A second MEV, called MEV-2, is a ‘build to print’ of MEV-1 which allows Northrop to reduce its build schedule to just 26 months or less. MEV-2 is expected to launch in 2020. Both MEV spacecraft will undock and have about 10 years’ worth of fuel. MEV-2 will also be providing a five-year life extension to another satellite in Intelsat’s fleet starting in the second half of 2020.
The MEV project was nearly a decade in the making, originating back to a spacecraft concept proposed in 2010 by a 50/50 joint venture between Northrop (formerly ATK and then Orbital ATK) and U.S. Space named ViviSat. The joint venture was dissolved in April 2016, but continued on as a solo-project at ATK and then Northrop Grumman, when it purchased ATK in 2018.
The MEV-1 is based on the GeoStar-3 platform. Operators at the Northrop Grumman operations center in Dulles, Virginia acquired the spacecraft’s first telemetry from orbit shortly after successful launch and separation.
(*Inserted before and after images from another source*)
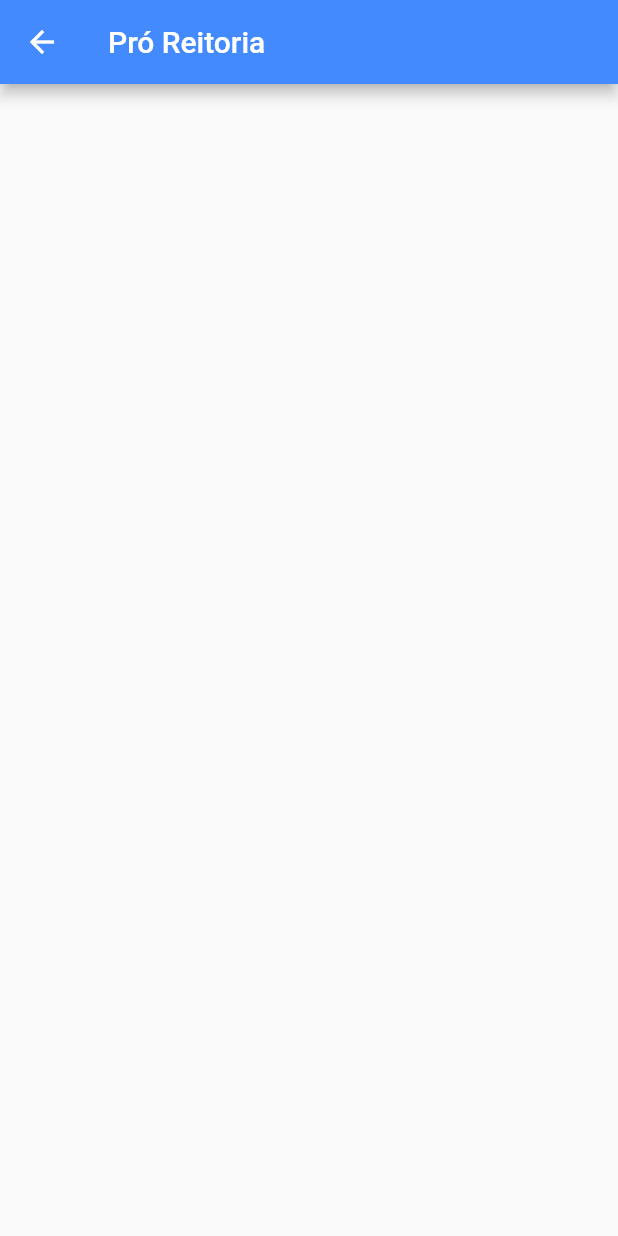
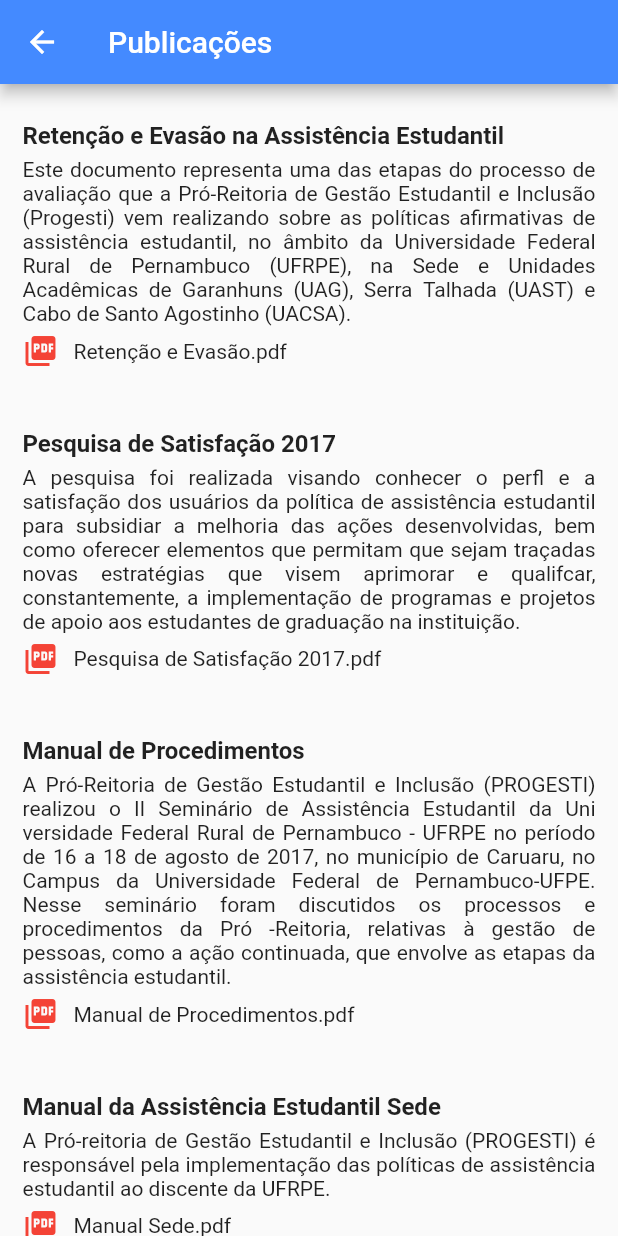
Before and after one commit to gleydsonbrito/progesti-app, a Flutter app: the Publications screen opened directly, on a phone screen of 412 x 824 dp. Run offline on Flutter 3.47's test engine with Material 2 defaults, Android fonts, the light colour scheme and no system bars.

Commit message:
added publications page

```diff
--- a/lib/components/Drawer.dart
+++ b/lib/components/Drawer.dart
@@ -103,6 +103,23 @@
               onTap: () {
                 Navigator.pushNamed(context, "/Secretariats");
               },
+            ),
+            ListTile(
+              trailing: Icon(
+                Icons.filter,
+                color: Colors.blueAccent,
+                size: 30,
+              ),
+              title: Text(
+                "Publicações",
+                style: TextStyle(
+                  fontWeight: FontWeight.bold,
+                  color: Colors.black.withOpacity(0.80),
+                ),
+              ),
+              onTap: () {
+                Navigator.pushNamed(context, "/Publications");
+              },
             )
           ],
         ),
--- /dev/null
+++ b/lib/components/PublicationsItem.dart
@@ -0,0 +1,42 @@
+import 'package:flutter/material.dart';
+import 'package:progesti_app/components/StandardTexts/SdtFileItem.dart';
+import 'package:progesti_app/components/StandardTexts/StdDescription.dart';
+import 'package:progesti_app/components/StandardTexts/StdTitle.dart';
+
+class PublicationsItem extends StatelessWidget {
+  String title;
+  String descriptions;
+  String fileName;
+  String filePath;
+
+  PublicationsItem(this.title, this.descriptions, this.fileName, this.filePath);
+
+  @override
+  Widget build(BuildContext context) {
+    return Container(
+      margin: EdgeInsets.all(15),
+      child: Column(
+        children: <Widget>[
+          StdTitle(title),
+          StdDescription(descriptions),
+          StdFileItem(filePath, fileName),
+        ],
+      ),
+    );
+  }
+}
+
+var publications = [
+  PublicationsItem(
+    'Retenção e Evasão na Assistência Estudantil',
+    'Este documento representa uma das etapas do processo de avaliação que a Pró-Reitoria de Gestão Estudantil e Inclusão (Progesti) vem realizando sobre as políticas afirmativas de assistência estudantil, no âmbito da Universidade Federal Rural de Pernambuco (UFRPE), na Sede e Unidades Acadêmicas de Garanhuns (UAG), Serra Talhada (UAST) e Cabo de Santo Agostinho (UACSA).',
+    'Retenção e Evasão.pdf',
+    'http://www.progesti.ufrpe.br/sites/www.progesti.ufrpe.br/files/Retencao-Evasao-Progesti.pdf',
+  ),
+  PublicationsItem(
+    'Pesquisa de Satisfação 2017',
+    'A pesquisa foi realizada visando conhecer o perfl e a satisfação dos usuários da política de assistência estudantil para subsidiar a melhoria das ações desenvolvidas, bem como oferecer elementos que permitam que sejam traçadas novas estratégias que visem aprimorar e qualifcar, constantemente, a implementação de programas e projetos de apoio aos estudantes de graduação na instituição.',
+    'Pesquisa de Satisfação 2017.pdf',
+    'http://www.progesti.ufrpe.br/sites/www.progesti.ufrpe.br/files/Pesquisa_Satisfacao_2017.pdf',
+  ),
+];
--- a/lib/components/StandardTexts/SdtFileItem.dart
+++ b/lib/components/StandardTexts/SdtFileItem.dart
@@ -1,8 +1,45 @@
 import 'package:flutter/material.dart';
+import 'package:url_launcher/url_launcher.dart';
 
 class StdFileItem extends StatelessWidget {
+  Future<void> _launchInBrowser(String url) async {
+    if (await canLaunch(url)) {
+      await launch(
+        url,
+        forceSafariVC: false,
+        forceWebView: false,
+        headers: <String, String>{'my_header_key': 'my_header_value'},
+      );
+    } else {
+      throw 'Could not launch $url';
+    }
+  }
+
+  String filePath;
+  String fileName;
+
+  StdFileItem(this.filePath, this.fileName);
+
   @override
   Widget build(BuildContext context) {
-    return Container();
+    return GestureDetector(
+      onTap: () {
+        _launchInBrowser(filePath);
+      },
+      child: Row(
+        children: <Widget>[
+          Container(
+            margin: EdgeInsets.only(
+              right: 10,
+            ),
+            child: Icon(
+              Icons.picture_as_pdf,
+              color: Colors.red,
+            ),
+          ),
+          Text(fileName),
+        ],
+      ),
+    );
   }
 }
--- a/lib/main.dart
+++ b/lib/main.dart
@@ -2,6 +2,7 @@
 import 'package:progesti_app/pages/Coordenations.dart';
 import 'package:progesti_app/pages/Editais.dart';
 import 'package:progesti_app/pages/ProReitoria.dart';
+import 'package:progesti_app/pages/Publications.dart';
 import 'package:progesti_app/pages/Secretaiats.dart';
 import 'package:progesti_app/pages/Story.dart';
 import 'package:progesti_app/pages/Team.dart';
@@ -28,6 +29,7 @@
       '/Story': (context) => Story(),
       '/Secretariats': (context) => Secretariats(),
       '/ProReitoria': (context) => ProReitoria(),
+      '/Publications': (context) => Publications(),
     },
   ));
 }
--- a/lib/pages/Publications.dart
+++ b/lib/pages/Publications.dart
@@ -1,14 +1,60 @@
 import 'package:flutter/material.dart';
+import 'package:progesti_app/components/PublicationsItem.dart';
 
 class Publications extends StatelessWidget {
   @override
   Widget build(BuildContext context) {
     return Scaffold(
       appBar: AppBar(
-        title: Text("Pró Reitoria"),
+        title: Text("Publicações"),
         backgroundColor: Colors.blueAccent,
       ),
-      body: Container(),
+      body: SafeArea(
+        child: SingleChildScrollView(
+          child: Column(
+            children: publications.map((pub) => pub).toList(),
+          ),
+        ),
+      ),
     );
   }
 }
+
+var publications = [
+  PublicationsItem(
+    'Retenção e Evasão na Assistência Estudantil',
+    'Este documento representa uma das etapas do processo de avaliação que a Pró-Reitoria de Gestão Estudantil e Inclusão (Progesti) vem realizando sobre as políticas afirmativas de assistência estudantil, no âmbito da Universidade Federal Rural de Pernambuco (UFRPE), na Sede e Unidades Acadêmicas de Garanhuns (UAG), Serra Talhada (UAST) e Cabo de Santo Agostinho (UACSA).',
+    'Retenção e Evasão.pdf',
+    'http://www.progesti.ufrpe.br/sites/www.progesti.ufrpe.br/files/Retencao-Evasao-Progesti.pdf',
+  ),
+  PublicationsItem(
+    'Pesquisa de Satisfação 2017',
+    'A pesquisa foi realizada visando conhecer o perfl e a satisfação dos usuários da política de assistência estudantil para subsidiar a melhoria das ações desenvolvidas, bem como oferecer elementos que permitam que sejam traçadas novas estratégias que visem aprimorar e qualifcar, constantemente, a implementação de programas e projetos de apoio aos estudantes de graduação na instituição.',
+    'Pesquisa de Satisfação 2017.pdf',
+    'http://www.progesti.ufrpe.br/sites/www.progesti.ufrpe.br/files/Pesquisa_Satisfacao_2017.pdf',
+  ),
+  PublicationsItem(
+    'Manual de Procedimentos',
+    'A Pró-Reitoria de Gestão Estudantil e Inclusão (PROGESTI) realizou o II Seminário de Assistência Estudantil da Uni versidade Federal Rural de Pernambuco - UFRPE no período de 16 a 18 de agosto de 2017, no município de Caruaru, no Campus da Universidade Federal de Pernambuco-UFPE. Nesse seminário foram discutidos os processos e procedimentos da Pró -Reitoria, relativas à gestão de pessoas, como a ação continuada, que envolve as etapas da assistência estudantil.',
+    'Manual de Procedimentos.pdf',
+    'http://www.progesti.ufrpe.br/sites/www.progesti.ufrpe.br/files/Manual_Procedimentos.pdf',
+  ),
+  PublicationsItem(
+    'Manual da Assistência Estudantil Sede',
+    'A Pró-reitoria de Gestão Estudantil e Inclusão (PROGESTI) é responsável pela implementação das políticas de assistência estudantil ao discente da UFRPE.',
+    'Manual Sede.pdf',
+    'http://www.progesti.ufrpe.br/sites/www.progesti.ufrpe.br/files/Manual-sede.pdf',
+  ),
+  PublicationsItem(
+    'Manual assistência estudantil Unidades',
+    'A Pró-reitoria de Gestão Estudantil e Inclusão (PROGESTI) é responsável pela implementação das políticas de assistência estudantil ao discente da UFRPE.',
+    'Manual Unidades.pdf',
+    'http://www.progesti.ufrpe.br/sites/www.progesti.ufrpe.br/files/Manual-Unidades.pdf',
+  ),
+  PublicationsItem(
+    'Monitoramento, Acompanhamento e Avaliação dos Programas da Progesti',
+    'Este documento se propõe a compartilhar com a comunidade universitária os resultados dos processos de Monitoramento, Acompanhamento e Avaliação desenvolvidos pela Pró-Reitoria de Gestão Estudantil e Inclusão – PROGESTI da Universidade Federal Rural de Pernambuco – UFRPE.',
+    'Processos Progesti.pdf',
+    'http://www.progesti.ufrpe.br/sites/www.progesti.ufrpe.br/files/processos.pdf',
+  ),
+];
--- a/pubspec.yaml
+++ b/pubspec.yaml
@@ -24,6 +24,7 @@
   flutter:
     sdk: flutter
   path_provider:
+  url_launcher: ^5.7.2
 
 
 
```
Also changed, not shown: pubspec.lock, 2 other files.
The reservicing spacecraft is the first SpaceLogistics satellite launched on an ILS Proton. It was also the second ILS dual launch, and the first dual launch with two commercial satellites. The second satellite launched on the ILS mission was Eutelsat‘s EUTELSAT 5 West B, which was also manufactured by Northrop Grumman.